The typical blocky terrain on the upper face

Winnie scrambling on the upper face

The immense granite slabs and faces on Mt. Ratney massif

Winnie scrambling through a bushy section to gain the summit ridge

Gaining the summit ridge

Winnie traversing towards the summit of Stonerabbit Peak

Partial Summit Panorama from Stonerabbit Peak. Click to view large size.

Partial Summit Panorama from Stonerabbit Peak. Click to view large size.

Mt. Robie Reid and the smoky Lower Mainland skyline

Mt. Judge Howay and the “Hourglass Gully” displaced in front

A wider view of the Chehalis “VRC Group”

Mt. Ratney close-up shot

The Old Settler on the eastern skyline

Mt. Clarke with Recourse Peak and Viennese Peak on the right

A wider view of Mt. Judge Howay behind Winslow Creek valley

Robertson Peak to the north has seen only 4 ascents to date

Me on the summit of Stonerabbit Peak

Winnie and I on the summit of Stonerabbit Peak

I was not particularly looking forward to the west ridge descent mostly because we didn’t have a GPS track for that and we didn’t come up from that side. The ridge started easily but soon turned into a mix of 3rd class steps and bushwhacking. We weren’t very sure where exactly to bail the ridge to descend the south side and ended up wonder around for quite a bit. I almost made the commitment to just do several rappels using trees as natural anchors but felt too lazy to dig the rope out. To descend this route without rappelling we had to backtrack and carefully pick a line through bush and bluffs, which certainly felt frustrating at times. Lower down we had to traverse a long stretch of boulder fields and then slabs to rejoin our ascent route at the base of the SE Face. The 500 vertical meters of loss down in the slabby gully wasn’t very fun and required careful route-finding as well as concentration, but we both handled it pretty well. The final 4 km of road walking back to the truck wasn’t too bad with chatting.

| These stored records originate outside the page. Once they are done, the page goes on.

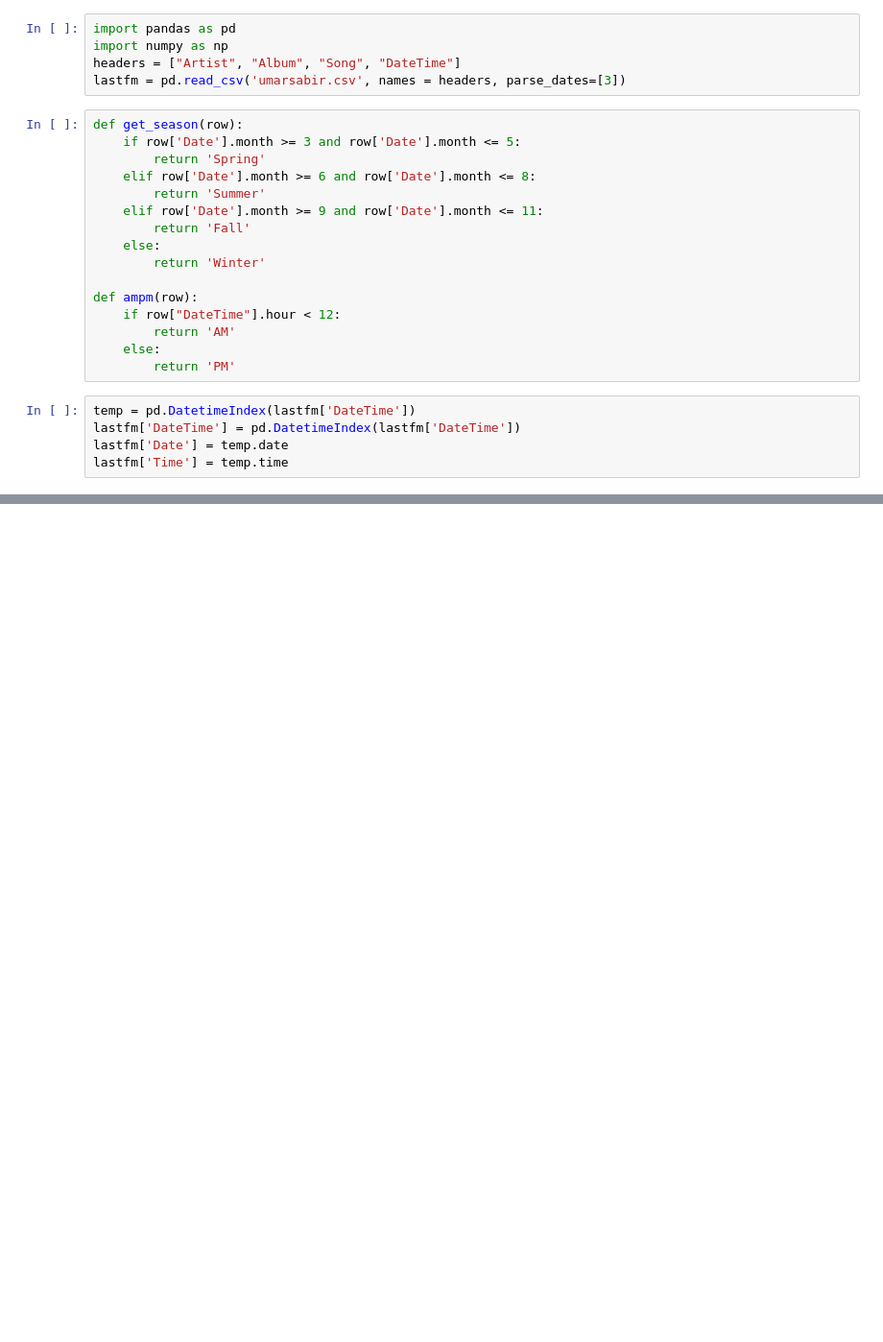
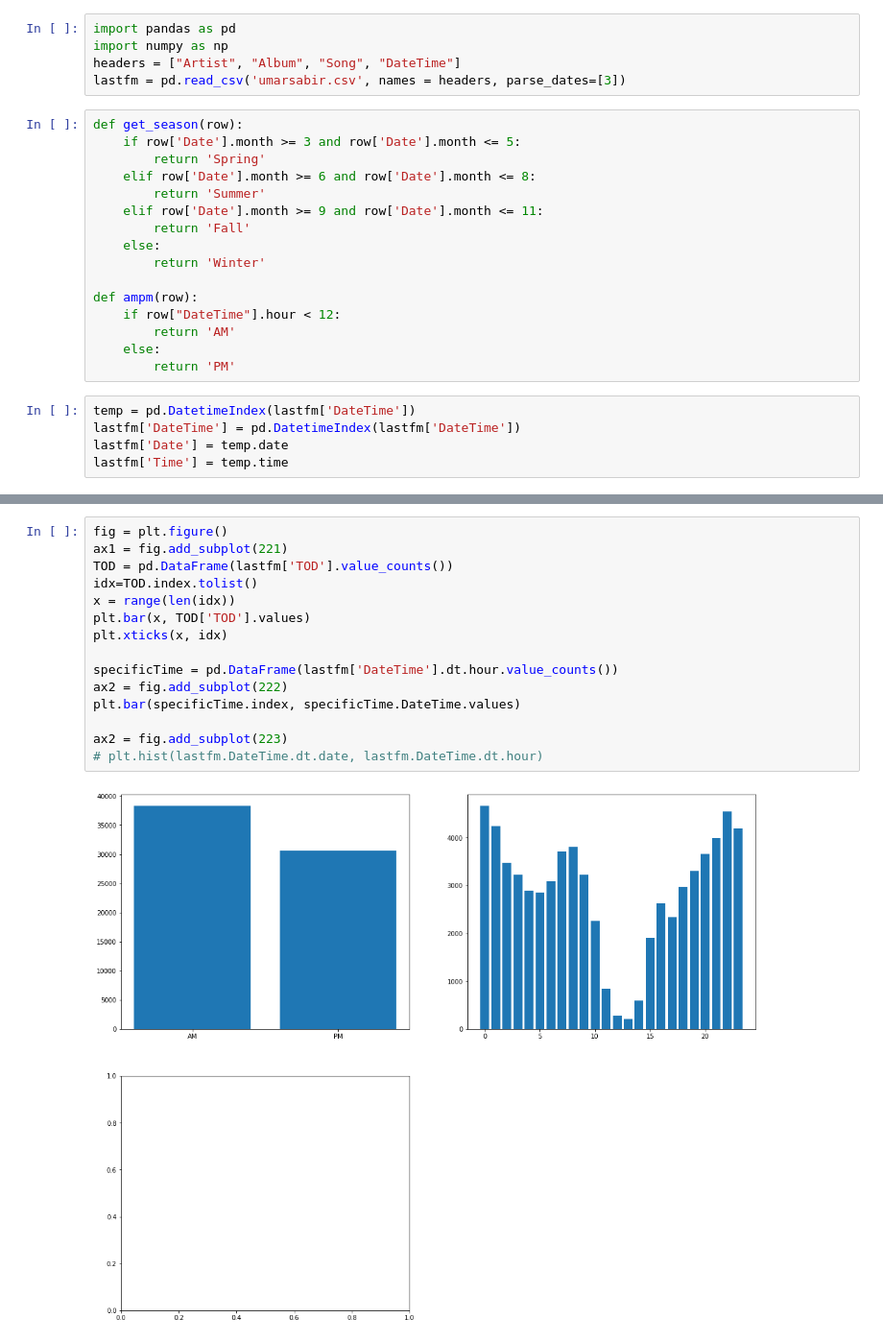
Before and after one commit to pabloarshid/playingwithlastfmdata, a Jupyter notebook: Untitled.ipynb, the cells around one changed output, grey strips where cells are left out. Shown: that part at 96% size. Cells and saved outputs as stored; diff of their text form; blank space fills up the shorter version.

```diff
--- a/Untitled.ipynb
+++ b/Untitled.ipynb
@@ -113,0 +115,17 @@ del timemonth, timeyear, timedate, Season, DoftheW
+# %%
+fig = plt.figure()
+ax1 = fig.add_subplot(221)
+TOD = pd.DataFrame(lastfm['TOD'].value_counts())
+idx=TOD.index.tolist()
+x = range(len(idx))
+plt.bar(x, TOD['TOD'].values)
+plt.xticks(x, idx)
+
+specificTime = pd.DataFrame(lastfm['DateTime'].dt.hour.value_counts())
+ax2 = fig.add_subplot(222)
+plt.bar(specificTime.index, specificTime.DateTime.values)
+
+ax2 = fig.add_subplot(223)
+# plt.hist(lastfm.DateTime.dt.date, lastfm.DateTime.dt.hour)
+# %% [output]
+[figure, added]
```
Also changed, not shown: parts of 3 cells of this notebook, 2 other files.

Starting the west ridge descent

Winnie on the west ridge with Mt. Clarke behind

The route-finding wasn’t straightforward

Vege belays and 3rd class bluffs and steps were the key

A lone tree with some Chehalis backdrop

Traversing a long ways across slabs

Winnie descending the lower SE Face slabs

A review shot of Stonerabbit Peak’s SE Face

About to commit to the gully descent

Winnie somewhere down the upper part of the gully

Down-climbing a tricky step

Still a long way to go…

We remembered this stretch on the ascent

Winnie still having fun.

The typical Chehalis terrain and views

No matter what line we picked we had to deal with a bit of bushwhack

Back to the logging road.

The crux of this trip was the drive back home. I’m not someone who speeds on the logging roads even though I had a trusty Taco with all terrain tires, so the drive out of the Chehalis took me well over an hour. We also wanted to have a proper dinner instead of fast food so went for a short diversion to Abbotsford for some Italian food. While driving Winnie back to Vancouver I had to constantly fight fatigue and sleepiness. I thought I could push all the way to Vancouver but had to call for a nap break in Burnaby as I was simply too impaired too keep driving. I eventually got back to my home in White Rock past midnight and the conclusion was that we needed at least one night of car-camp next time when heading back into that area.